### Exercise brief
Find and copy each line of the listing below that has the word "html" in it.

BEGIN Material supplied

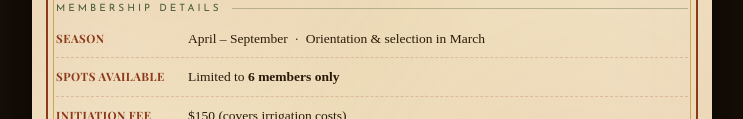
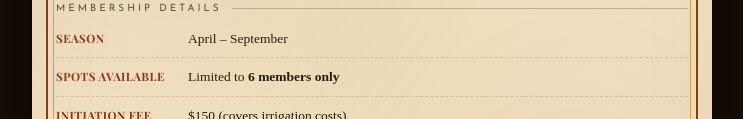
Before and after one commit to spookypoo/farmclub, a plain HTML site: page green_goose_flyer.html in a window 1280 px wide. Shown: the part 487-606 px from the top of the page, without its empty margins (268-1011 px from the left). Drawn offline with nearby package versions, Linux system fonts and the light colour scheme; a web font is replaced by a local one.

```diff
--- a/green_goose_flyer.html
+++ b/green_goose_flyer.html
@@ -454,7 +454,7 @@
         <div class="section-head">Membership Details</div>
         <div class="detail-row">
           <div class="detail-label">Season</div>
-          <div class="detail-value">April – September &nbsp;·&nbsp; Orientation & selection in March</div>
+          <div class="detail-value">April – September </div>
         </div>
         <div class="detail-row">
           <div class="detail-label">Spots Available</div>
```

END Material supplied
BEGIN Material supplied

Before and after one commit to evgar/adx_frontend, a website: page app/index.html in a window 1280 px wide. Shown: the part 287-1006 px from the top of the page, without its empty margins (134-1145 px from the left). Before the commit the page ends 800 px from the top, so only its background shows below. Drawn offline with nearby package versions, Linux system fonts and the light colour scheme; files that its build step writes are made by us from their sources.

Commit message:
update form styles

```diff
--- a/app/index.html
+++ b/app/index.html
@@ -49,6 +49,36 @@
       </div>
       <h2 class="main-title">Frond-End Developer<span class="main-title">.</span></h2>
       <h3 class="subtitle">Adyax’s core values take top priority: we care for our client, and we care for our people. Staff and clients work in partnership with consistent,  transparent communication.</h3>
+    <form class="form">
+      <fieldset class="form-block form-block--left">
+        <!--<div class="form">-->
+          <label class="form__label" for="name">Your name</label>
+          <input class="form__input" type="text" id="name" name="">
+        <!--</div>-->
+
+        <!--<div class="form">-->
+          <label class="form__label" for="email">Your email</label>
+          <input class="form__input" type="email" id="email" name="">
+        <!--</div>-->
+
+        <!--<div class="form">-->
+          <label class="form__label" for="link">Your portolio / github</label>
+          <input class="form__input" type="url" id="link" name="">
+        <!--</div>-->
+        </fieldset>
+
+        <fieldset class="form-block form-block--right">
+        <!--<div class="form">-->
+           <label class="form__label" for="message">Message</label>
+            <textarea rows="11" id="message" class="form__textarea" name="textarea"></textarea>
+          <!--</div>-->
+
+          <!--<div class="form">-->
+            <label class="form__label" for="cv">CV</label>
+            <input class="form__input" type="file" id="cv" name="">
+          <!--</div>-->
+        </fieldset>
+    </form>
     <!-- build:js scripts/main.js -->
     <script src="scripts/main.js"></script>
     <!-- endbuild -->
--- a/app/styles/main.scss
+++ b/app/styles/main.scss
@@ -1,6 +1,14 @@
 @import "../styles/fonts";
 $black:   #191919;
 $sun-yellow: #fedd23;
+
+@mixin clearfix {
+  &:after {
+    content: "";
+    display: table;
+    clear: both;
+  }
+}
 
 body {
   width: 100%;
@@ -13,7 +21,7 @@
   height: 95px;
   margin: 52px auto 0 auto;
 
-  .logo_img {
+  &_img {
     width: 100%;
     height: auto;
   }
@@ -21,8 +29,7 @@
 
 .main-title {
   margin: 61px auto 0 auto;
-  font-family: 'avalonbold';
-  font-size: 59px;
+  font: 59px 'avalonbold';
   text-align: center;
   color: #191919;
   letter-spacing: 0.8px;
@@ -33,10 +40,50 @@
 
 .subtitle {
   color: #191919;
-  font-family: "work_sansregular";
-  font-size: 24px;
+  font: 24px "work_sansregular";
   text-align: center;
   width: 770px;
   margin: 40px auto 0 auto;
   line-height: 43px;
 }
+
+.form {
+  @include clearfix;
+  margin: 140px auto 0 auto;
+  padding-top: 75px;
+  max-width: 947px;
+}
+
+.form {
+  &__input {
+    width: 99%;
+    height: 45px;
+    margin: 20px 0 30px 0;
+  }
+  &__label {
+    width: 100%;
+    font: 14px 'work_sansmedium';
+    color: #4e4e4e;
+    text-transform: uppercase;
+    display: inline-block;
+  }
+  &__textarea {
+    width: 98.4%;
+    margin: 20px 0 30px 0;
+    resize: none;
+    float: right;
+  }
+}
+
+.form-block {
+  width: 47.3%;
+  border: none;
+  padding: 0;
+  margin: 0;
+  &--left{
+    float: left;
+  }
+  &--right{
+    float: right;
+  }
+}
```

END Material supplied
BEGIN Material supplied

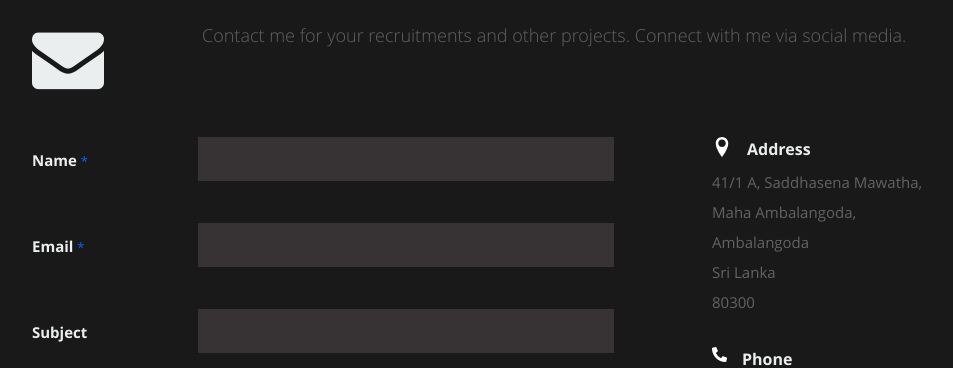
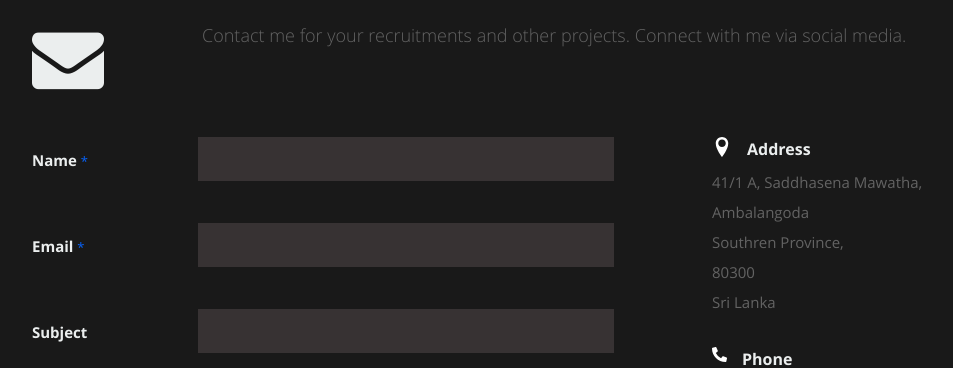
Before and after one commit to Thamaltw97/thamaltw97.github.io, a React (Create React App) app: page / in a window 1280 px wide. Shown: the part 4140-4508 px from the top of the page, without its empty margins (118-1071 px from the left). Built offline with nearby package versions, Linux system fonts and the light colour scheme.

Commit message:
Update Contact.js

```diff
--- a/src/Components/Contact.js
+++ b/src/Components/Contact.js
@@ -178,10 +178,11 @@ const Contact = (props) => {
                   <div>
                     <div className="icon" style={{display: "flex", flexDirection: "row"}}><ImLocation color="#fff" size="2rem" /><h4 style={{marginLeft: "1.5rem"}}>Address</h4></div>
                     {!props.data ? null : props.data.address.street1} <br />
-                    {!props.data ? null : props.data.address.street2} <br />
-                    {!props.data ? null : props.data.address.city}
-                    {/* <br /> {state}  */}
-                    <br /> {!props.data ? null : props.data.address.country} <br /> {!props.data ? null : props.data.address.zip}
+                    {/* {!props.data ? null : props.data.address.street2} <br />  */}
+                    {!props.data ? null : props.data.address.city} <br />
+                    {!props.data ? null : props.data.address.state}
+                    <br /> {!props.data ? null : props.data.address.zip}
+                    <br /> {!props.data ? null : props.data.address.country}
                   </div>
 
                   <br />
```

END Material supplied

### Solution
Before and after one commit to spookypoo/farmclub, a plain HTML site: page green_goose_flyer.html in a window 1280 px wide. Shown: the part 487-606 px from the top of the page, without its empty margins (268-1011 px from the left). Drawn offline with nearby package versions, Linux system fonts and the light colour scheme; a web font is replaced by a local one.
--- a/green_goose_flyer.html
+++ b/green_goose_flyer.html
Before and after one commit to evgar/adx_frontend, a website: page app/index.html in a window 1280 px wide. Shown: the part 287-1006 px from the top of the page, without its empty margins (134-1145 px from the left). Before the commit the page ends 800 px from the top, so only its background shows below. Drawn offline with nearby package versions, Linux system fonts and the light colour scheme; files that its build step writes are made by us from their sources.
--- a/app/index.html
+++ b/app/index.html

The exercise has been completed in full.